Tuesday, March 14, 2006

Christ Church’s Acceptance of Shade, Part 2


Last week we all received yet another dictate from Doug Wilson on his understanding of “biblical” justice. I noted this passage:

So the rule of thumb ought to be this. If someone comes to you from another Christian church, and they are under some kind of cloud, admonition, rebuke, suspension from the Table, or excommunication, what this should mean is that the burden of proof has shifted. An individual in your own church is innocent until it is proven that that they are guilty. Guilt has to be established, and it has to be established beyond any reasonable doubt. But if another church has taken disciplinary action of some sort against one of their members, and then that member comes to you, the burden should be on him to demonstrate and prove that an injustice was done to him. . . (“Jurisdictional Justice: A Justice Primer,” 3/8/06, emphasis added)

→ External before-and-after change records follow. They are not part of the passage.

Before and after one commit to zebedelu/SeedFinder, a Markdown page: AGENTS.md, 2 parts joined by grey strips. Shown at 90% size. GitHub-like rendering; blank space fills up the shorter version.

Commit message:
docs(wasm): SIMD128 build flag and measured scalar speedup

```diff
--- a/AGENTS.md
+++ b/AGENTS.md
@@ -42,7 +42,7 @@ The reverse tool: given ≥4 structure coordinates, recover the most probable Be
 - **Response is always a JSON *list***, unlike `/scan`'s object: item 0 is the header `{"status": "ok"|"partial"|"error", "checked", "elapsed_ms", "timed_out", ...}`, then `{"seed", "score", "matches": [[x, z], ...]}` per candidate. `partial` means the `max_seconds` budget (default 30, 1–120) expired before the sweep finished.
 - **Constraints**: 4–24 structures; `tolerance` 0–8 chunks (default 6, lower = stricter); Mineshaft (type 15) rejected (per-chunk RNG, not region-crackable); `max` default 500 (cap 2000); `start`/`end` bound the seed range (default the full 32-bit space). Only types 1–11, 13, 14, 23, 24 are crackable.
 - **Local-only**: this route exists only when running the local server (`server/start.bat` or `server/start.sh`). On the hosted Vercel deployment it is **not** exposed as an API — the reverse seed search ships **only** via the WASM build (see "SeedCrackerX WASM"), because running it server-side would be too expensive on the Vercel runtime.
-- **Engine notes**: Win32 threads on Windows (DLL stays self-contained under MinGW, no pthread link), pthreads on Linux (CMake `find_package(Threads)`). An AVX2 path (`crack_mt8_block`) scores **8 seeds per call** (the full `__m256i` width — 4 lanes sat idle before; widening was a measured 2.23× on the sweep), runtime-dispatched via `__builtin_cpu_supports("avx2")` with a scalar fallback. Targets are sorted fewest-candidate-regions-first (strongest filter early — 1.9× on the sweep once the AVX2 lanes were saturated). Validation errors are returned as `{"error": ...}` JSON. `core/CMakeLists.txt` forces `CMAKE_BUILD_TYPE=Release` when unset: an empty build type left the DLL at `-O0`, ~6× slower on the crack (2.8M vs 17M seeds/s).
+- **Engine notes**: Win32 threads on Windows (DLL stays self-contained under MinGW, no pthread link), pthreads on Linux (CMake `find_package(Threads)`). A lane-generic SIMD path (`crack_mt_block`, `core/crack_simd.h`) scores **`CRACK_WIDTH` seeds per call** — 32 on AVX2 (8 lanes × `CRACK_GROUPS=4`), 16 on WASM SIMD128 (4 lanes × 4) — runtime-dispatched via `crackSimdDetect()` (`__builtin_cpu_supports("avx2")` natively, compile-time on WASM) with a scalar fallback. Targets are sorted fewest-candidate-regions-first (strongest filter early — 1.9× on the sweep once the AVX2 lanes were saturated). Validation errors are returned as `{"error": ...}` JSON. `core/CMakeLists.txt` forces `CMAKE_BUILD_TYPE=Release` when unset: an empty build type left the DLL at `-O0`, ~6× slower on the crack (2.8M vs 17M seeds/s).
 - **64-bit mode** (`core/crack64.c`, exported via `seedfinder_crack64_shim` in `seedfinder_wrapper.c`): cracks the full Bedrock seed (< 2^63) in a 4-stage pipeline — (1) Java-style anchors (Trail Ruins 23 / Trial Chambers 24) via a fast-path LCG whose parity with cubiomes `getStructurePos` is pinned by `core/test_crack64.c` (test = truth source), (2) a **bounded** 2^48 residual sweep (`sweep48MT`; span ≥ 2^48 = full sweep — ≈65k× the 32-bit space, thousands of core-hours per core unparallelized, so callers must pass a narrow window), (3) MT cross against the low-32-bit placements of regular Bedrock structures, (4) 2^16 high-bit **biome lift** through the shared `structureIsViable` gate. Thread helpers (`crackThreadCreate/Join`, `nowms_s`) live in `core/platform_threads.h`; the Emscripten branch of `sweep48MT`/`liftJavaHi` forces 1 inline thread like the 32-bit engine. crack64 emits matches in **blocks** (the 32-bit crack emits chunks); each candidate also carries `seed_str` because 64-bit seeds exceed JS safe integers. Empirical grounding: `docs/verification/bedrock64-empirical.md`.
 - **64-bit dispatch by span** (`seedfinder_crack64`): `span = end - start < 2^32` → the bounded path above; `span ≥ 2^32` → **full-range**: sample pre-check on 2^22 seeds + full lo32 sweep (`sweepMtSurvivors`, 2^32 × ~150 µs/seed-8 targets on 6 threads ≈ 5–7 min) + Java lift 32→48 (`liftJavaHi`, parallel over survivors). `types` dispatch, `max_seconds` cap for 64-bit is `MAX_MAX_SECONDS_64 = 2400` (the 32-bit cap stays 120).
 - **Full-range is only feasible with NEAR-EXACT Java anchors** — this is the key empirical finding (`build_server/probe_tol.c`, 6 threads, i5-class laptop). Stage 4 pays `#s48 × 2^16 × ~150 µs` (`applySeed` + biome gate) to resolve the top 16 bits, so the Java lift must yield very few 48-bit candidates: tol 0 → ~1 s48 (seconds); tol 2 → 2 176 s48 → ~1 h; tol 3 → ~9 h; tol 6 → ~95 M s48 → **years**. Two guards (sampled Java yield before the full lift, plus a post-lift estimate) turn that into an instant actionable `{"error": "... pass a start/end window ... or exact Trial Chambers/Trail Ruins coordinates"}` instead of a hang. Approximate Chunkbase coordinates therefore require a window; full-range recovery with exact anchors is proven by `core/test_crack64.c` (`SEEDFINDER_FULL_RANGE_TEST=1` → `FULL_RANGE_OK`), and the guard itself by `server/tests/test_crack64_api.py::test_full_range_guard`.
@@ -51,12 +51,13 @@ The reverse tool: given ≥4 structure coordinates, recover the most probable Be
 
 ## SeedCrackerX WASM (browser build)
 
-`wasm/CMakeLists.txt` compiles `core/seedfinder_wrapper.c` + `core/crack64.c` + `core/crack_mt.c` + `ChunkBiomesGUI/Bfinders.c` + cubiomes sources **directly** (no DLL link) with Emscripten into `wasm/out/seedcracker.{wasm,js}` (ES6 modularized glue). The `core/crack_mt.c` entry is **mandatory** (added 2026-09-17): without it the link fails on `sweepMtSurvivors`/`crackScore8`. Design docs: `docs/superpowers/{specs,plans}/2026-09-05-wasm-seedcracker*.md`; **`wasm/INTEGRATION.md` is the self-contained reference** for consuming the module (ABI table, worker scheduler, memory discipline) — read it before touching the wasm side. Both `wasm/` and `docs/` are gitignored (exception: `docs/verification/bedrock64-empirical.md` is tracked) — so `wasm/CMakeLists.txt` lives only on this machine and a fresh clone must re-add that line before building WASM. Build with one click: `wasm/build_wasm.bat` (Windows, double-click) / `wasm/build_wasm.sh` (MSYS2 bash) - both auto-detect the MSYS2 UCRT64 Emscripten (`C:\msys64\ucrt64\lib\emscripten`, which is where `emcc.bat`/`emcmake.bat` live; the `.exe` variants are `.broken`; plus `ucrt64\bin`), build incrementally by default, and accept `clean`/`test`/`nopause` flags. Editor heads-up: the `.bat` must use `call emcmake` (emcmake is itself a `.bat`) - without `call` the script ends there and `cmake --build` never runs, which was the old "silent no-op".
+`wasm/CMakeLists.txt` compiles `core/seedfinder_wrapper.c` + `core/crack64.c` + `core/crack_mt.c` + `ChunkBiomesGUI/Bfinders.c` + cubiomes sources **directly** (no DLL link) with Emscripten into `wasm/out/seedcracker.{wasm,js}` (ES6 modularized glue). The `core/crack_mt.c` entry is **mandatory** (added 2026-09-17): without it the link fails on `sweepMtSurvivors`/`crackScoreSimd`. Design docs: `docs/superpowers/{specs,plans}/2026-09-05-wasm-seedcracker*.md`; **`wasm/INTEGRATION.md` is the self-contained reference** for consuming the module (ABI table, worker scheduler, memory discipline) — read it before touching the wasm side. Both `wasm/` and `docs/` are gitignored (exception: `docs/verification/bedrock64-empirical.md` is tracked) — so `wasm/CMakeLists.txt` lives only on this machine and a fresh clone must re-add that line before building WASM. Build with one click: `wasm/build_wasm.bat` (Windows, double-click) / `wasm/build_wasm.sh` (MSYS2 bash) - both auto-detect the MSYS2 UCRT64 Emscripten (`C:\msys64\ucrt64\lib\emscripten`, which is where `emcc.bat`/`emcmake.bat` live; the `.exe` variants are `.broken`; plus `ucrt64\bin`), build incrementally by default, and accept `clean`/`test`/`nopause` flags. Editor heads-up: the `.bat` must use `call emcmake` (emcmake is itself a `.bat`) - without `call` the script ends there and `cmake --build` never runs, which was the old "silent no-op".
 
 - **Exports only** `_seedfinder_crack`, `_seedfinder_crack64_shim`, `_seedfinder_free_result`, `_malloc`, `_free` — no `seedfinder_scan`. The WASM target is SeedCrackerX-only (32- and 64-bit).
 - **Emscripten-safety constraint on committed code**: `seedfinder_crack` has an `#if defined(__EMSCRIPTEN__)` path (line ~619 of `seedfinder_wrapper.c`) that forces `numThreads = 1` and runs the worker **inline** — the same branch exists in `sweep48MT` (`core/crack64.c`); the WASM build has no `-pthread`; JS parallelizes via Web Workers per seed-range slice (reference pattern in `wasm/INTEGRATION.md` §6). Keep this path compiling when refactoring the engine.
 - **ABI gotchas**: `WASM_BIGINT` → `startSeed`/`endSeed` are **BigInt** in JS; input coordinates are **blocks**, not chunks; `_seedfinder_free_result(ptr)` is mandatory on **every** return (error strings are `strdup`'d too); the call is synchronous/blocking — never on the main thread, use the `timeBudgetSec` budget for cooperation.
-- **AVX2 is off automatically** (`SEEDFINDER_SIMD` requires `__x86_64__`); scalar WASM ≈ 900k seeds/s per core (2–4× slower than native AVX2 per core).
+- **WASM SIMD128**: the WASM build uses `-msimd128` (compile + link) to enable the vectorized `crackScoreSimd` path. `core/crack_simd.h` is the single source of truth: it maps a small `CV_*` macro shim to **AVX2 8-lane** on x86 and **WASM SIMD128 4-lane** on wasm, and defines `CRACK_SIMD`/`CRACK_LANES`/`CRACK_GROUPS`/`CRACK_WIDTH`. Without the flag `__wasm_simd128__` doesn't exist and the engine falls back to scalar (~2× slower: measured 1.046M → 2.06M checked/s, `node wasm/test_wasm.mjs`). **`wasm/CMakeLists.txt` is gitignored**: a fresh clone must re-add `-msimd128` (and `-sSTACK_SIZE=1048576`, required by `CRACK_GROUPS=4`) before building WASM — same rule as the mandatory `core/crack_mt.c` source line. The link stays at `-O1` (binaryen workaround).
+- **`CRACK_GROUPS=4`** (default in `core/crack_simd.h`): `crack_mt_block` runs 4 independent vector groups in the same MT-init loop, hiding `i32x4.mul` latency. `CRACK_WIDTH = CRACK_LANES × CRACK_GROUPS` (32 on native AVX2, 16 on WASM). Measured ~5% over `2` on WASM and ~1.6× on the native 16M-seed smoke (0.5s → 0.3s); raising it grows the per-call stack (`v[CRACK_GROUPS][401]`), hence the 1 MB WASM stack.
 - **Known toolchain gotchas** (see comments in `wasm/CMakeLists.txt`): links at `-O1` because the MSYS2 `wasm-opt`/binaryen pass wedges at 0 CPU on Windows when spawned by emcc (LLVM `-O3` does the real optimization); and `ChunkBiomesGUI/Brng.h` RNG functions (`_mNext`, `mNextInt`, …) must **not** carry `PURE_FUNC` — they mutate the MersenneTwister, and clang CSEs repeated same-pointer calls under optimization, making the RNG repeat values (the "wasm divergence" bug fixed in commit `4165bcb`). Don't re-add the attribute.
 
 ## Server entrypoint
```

But then Pooh dropped this bombshell in the Wood a few days later:

Doug Wilson reminded the elders that we have already agreed this situation is not a barrier to Burke Shade and his church being accepted into the CRE, and that he has communicated this to Burke. The elders agreed that, further review of the material, the burden of proof is on the committee to overturn our previous decisions [to vindicate Burke — P], which would only happen if new, clear information against Burke appears. The elders would like a report from the committee by July 27. This recommendation considered as a motion passed. (Christ Church Elder Meeting Minutes, July 13, 2000, emphasis added)

When it came to defrocked PCA minister Burke Shade, the burden wasn’t on the convicted; from the word of his mouth alone, Doug Wilson shifted the burden to the court that had lawfully convicted him. (So let it be written! So let it be done!) Thus, Wilson subverted even his own version of “biblical” justice.

But I can already hear Wilsonista’s court eunuchs pulling up their keyboards to accuse me of failing to quote the following line of the Great Leader’s dictate, which will allegedly clear him:

If he can do so, and all the principles of justice outlined in this series are remembered (with the former body is given full opportunity to present its reasons), then there is no problem (in principle) with a receiving body overturning a judicial decision by another church.

They will try to obfuscate the matter by saying that Burke Shade’s receiving body (the CREC) did overturn a judicial decision (the propriety of which I will leave for another time), so there’s no hypocrisy involved on Wilson’s part. The fact is, however, when you read the cited Christ Church Elder Meeting Minutes, we discover in the sentence preceding the one quoted above that the Session members charged to look into the matter had not even finished reading the trial materials, let alone arrived at a final recommendation, and urged caution about acting on what they had at that time:

Doug Jones reported that the ad hoc committee concerning Burke Shade recommends that we should not send out the current letter, and that we should wait while Chris Schlect and Doug Jones continue to work through the trial materials, before they make a further recommendation. (Christ Church Elder Meeting Minutes, July 13, 2000, emphasis added)

There is a problem (in principle) with a receiving body overturning a judicial decision by another church without first having examined all of the evidence and having agreed in advance to clear the convicted. It seems that Wilson’s court jesters had a better sense of true biblical justice than Wilson himself. Yes, those are not the bells of justice we hear ringing over Anslem House, but the clanging cymbals of hypocritical autonomy:

Woe to you, teachers of the law and Pharisees, you hypocrites! You are like whitewashed tombs, which look beautiful on the outside but on the inside are full of dead men’s bones and everything unclean. (Matthew 23:27)